Could each record be restated word for word?

Segment Start: Data supplied

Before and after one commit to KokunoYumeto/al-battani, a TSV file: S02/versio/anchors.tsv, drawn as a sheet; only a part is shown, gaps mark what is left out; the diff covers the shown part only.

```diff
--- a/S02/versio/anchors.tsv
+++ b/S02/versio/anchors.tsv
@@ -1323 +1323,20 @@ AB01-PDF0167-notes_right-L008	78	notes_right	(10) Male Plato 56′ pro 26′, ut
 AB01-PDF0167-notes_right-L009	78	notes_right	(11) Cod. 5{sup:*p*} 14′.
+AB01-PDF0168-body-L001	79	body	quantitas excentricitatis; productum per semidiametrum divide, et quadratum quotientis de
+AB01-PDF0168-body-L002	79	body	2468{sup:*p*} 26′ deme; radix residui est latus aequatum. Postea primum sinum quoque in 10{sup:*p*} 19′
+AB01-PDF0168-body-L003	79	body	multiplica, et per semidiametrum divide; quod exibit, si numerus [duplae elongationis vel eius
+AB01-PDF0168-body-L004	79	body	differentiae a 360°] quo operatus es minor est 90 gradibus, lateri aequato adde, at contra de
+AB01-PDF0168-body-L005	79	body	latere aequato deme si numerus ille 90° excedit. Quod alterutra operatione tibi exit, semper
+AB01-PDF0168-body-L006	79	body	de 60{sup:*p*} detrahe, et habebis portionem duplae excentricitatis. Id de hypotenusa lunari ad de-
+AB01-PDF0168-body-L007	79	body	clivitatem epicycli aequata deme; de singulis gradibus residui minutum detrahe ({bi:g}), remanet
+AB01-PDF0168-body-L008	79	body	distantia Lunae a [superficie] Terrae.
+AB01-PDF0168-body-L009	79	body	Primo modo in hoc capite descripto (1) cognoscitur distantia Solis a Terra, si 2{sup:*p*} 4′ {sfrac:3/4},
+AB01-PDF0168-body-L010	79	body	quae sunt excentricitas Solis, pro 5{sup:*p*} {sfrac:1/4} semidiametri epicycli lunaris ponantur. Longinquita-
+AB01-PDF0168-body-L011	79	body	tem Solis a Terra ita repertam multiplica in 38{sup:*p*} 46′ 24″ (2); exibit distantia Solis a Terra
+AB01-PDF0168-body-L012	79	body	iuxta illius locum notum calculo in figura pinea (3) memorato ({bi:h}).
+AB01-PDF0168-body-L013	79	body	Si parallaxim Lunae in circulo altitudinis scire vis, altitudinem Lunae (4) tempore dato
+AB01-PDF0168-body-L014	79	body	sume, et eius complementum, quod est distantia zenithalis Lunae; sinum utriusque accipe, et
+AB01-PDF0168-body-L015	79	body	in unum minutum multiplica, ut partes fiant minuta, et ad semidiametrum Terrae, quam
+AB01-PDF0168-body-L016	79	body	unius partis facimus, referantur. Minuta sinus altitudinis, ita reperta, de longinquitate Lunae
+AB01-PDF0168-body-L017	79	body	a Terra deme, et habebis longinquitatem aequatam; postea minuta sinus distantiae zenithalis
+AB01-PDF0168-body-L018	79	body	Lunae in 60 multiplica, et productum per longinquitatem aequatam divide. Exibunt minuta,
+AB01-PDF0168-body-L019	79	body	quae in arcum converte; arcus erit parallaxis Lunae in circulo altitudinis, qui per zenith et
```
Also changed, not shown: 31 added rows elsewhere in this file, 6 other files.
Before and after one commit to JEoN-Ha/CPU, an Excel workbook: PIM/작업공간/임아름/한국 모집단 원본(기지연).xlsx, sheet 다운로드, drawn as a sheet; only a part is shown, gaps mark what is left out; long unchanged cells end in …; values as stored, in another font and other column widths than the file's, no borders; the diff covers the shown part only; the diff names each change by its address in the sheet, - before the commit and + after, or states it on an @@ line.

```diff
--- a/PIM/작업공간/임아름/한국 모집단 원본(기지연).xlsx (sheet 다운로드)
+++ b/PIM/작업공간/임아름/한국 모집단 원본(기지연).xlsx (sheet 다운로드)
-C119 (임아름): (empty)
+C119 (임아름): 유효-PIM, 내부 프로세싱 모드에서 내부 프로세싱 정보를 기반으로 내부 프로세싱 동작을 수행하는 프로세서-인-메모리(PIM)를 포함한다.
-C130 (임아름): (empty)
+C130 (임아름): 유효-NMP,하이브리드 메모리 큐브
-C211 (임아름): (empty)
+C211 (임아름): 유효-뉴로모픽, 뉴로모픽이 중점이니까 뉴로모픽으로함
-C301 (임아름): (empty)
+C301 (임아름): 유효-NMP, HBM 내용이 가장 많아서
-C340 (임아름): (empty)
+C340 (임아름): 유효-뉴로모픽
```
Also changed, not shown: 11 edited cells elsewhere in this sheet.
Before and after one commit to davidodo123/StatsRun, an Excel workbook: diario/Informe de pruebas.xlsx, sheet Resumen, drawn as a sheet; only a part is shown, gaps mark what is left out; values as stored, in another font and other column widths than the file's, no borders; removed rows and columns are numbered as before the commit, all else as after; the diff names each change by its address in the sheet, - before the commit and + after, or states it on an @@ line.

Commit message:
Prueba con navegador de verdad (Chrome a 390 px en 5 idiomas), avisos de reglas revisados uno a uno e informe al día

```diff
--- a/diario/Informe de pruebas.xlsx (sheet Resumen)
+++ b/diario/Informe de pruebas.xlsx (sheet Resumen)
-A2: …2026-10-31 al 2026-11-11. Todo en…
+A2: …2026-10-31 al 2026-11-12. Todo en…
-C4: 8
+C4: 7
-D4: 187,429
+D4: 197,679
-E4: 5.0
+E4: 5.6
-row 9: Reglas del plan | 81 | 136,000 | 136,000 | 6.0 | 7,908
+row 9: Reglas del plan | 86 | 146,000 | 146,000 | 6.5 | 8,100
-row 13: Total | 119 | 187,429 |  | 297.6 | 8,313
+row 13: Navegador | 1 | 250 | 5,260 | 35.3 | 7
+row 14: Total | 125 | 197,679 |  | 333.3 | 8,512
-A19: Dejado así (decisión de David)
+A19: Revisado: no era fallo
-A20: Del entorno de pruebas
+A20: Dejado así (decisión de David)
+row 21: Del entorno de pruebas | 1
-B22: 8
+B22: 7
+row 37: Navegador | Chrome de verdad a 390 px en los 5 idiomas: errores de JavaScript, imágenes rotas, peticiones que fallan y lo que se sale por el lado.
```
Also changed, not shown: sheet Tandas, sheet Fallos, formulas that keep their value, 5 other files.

Segment End: Data supplied

## [Reply to the task]
Before and after one commit to KokunoYumeto/al-battani, a TSV file: S02/versio/anchors.tsv, drawn as a sheet; only a part is shown, gaps mark what is left out; the diff covers the shown part only.

```diff
--- a/S02/versio/anchors.tsv
+++ b/S02/versio/anchors.tsv
@@ -1323 +1323,20 @@ AB01-PDF0167-notes_right-L008	78	notes_right	(10) Male Plato 56′ pro 26′, ut
 AB01-PDF0167-notes_right-L009	78	notes_right	(11) Cod. 5{sup:*p*} 14′.
+AB01-PDF0168-body-L001	79	body	quantitas excentricitatis; productum per semidiametrum divide, et quadratum quotientis de
+AB01-PDF0168-body-L002	79	body	2468{sup:*p*} 26′ deme; radix residui est latus aequatum. Postea primum sinum quoque in 10{sup:*p*} 19′
+AB01-PDF0168-body-L003	79	body	multiplica, et per semidiametrum divide; quod exibit, si numerus [duplae elongationis vel eius
+AB01-PDF0168-body-L004	79	body	differentiae a 360°] quo operatus es minor est 90 gradibus, lateri aequato adde, at contra de
+AB01-PDF0168-body-L005	79	body	latere aequato deme si numerus ille 90° excedit. Quod alterutra operatione tibi exit, semper
+AB01-PDF0168-body-L006	79	body	de 60{sup:*p*} detrahe, et habebis portionem duplae excentricitatis. Id de hypotenusa lunari ad de-
+AB01-PDF0168-body-L007	79	body	clivitatem epicycli aequata deme; de singulis gradibus residui minutum detrahe ({bi:g}), remanet
+AB01-PDF0168-body-L008	79	body	distantia Lunae a [superficie] Terrae.
+AB01-PDF0168-body-L009	79	body	Primo modo in hoc capite descripto (1) cognoscitur distantia Solis a Terra, si 2{sup:*p*} 4′ {sfrac:3/4},
+AB01-PDF0168-body-L010	79	body	quae sunt excentricitas Solis, pro 5{sup:*p*} {sfrac:1/4} semidiametri epicycli lunaris ponantur. Longinquita-
+AB01-PDF0168-body-L011	79	body	tem Solis a Terra ita repertam multiplica in 38{sup:*p*} 46′ 24″ (2); exibit distantia Solis a Terra
+AB01-PDF0168-body-L012	79	body	iuxta illius locum notum calculo in figura pinea (3) memorato ({bi:h}).
+AB01-PDF0168-body-L013	79	body	Si parallaxim Lunae in circulo altitudinis scire vis, altitudinem Lunae (4) tempore dato
+AB01-PDF0168-body-L014	79	body	sume, et eius complementum, quod est distantia zenithalis Lunae; sinum utriusque accipe, et
+AB01-PDF0168-body-L015	79	body	in unum minutum multiplica, ut partes fiant minuta, et ad semidiametrum Terrae, quam
+AB01-PDF0168-body-L016	79	body	unius partis facimus, referantur. Minuta sinus altitudinis, ita reperta, de longinquitate Lunae
+AB01-PDF0168-body-L017	79	body	a Terra deme, et habebis longinquitatem aequatam; postea minuta sinus distantiae zenithalis
+AB01-PDF0168-body-L018	79	body	Lunae in 60 multiplica, et productum per longinquitatem aequatam divide. Exibunt minuta,
+AB01-PDF0168-body-L019	79	body	quae in arcum converte; arcus erit parallaxis Lunae in circulo altitudinis, qui per zenith et
```
Also changed, not shown: 31 added rows elsewhere in this file, 6 other files.
Before and after one commit to JEoN-Ha/CPU, an Excel workbook: PIM/작업공간/임아름/한국 모집단 원본(기지연).xlsx, sheet 다운로드, drawn as a sheet; only a part is shown, gaps mark what is left out; long unchanged cells end in …; values as stored, in another font and other column widths than the file's, no borders; the diff covers the shown part only; the diff names each change by its address in the sheet, - before the commit and + after, or states it on an @@ line.

```diff
--- a/PIM/작업공간/임아름/한국 모집단 원본(기지연).xlsx (sheet 다운로드)
+++ b/PIM/작업공간/임아름/한국 모집단 원본(기지연).xlsx (sheet 다운로드)
-C119 (임아름): (empty)
+C119 (임아름): 유효-PIM, 내부 프로세싱 모드에서 내부 프로세싱 정보를 기반으로 내부 프로세싱 동작을 수행하는 프로세서-인-메모리(PIM)를 포함한다.
-C130 (임아름): (empty)
+C130 (임아름): 유효-NMP,하이브리드 메모리 큐브
-C211 (임아름): (empty)
+C211 (임아름): 유효-뉴로모픽, 뉴로모픽이 중점이니까 뉴로모픽으로함
-C301 (임아름): (empty)
+C301 (임아름): 유효-NMP, HBM 내용이 가장 많아서
-C340 (임아름): (empty)
+C340 (임아름): 유효-뉴로모픽
```
Also changed, not shown: 11 edited cells elsewhere in this sheet.
Before and after one commit to davidodo123/StatsRun, an Excel workbook: diario/Informe de pruebas.xlsx, sheet Resumen, drawn as a sheet; only a part is shown, gaps mark what is left out; values as stored, in another font and other column widths than the file's, no borders; removed rows and columns are numbered as before the commit, all else as after; the diff names each change by its address in the sheet, - before the commit and + after, or states it on an @@ line.

Commit message:
Prueba con navegador de verdad (Chrome a 390 px en 5 idiomas), avisos de reglas revisados uno a uno e informe al día

```diff
--- a/diario/Informe de pruebas.xlsx (sheet Resumen)
+++ b/diario/Informe de pruebas.xlsx (sheet Resumen)
-A2: …2026-10-31 al 2026-11-11. Todo en…
+A2: …2026-10-31 al 2026-11-12. Todo en…
-C4: 8
+C4: 7
-D4: 187,429
+D4: 197,679
-E4: 5.0
+E4: 5.6
-row 9: Reglas del plan | 81 | 136,000 | 136,000 | 6.0 | 7,908
+row 9: Reglas del plan | 86 | 146,000 | 146,000 | 6.5 | 8,100
-row 13: Total | 119 | 187,429 |  | 297.6 | 8,313
+row 13: Navegador | 1 | 250 | 5,260 | 35.3 | 7
+row 14: Total | 125 | 197,679 |  | 333.3 | 8,512
-A19: Dejado así (decisión de David)
+A19: Revisado: no era fallo
-A20: Del entorno de pruebas
+A20: Dejado así (decisión de David)
+row 21: Del entorno de pruebas | 1
-B22: 8
+B22: 7
+row 37: Navegador | Chrome de verdad a 390 px en los 5 idiomas: errores de JavaScript, imágenes rotas, peticiones que fallan y lo que se sale por el lado.
```
Also changed, not shown: sheet Tandas, sheet Fallos, formulas that keep their value, 5 other files.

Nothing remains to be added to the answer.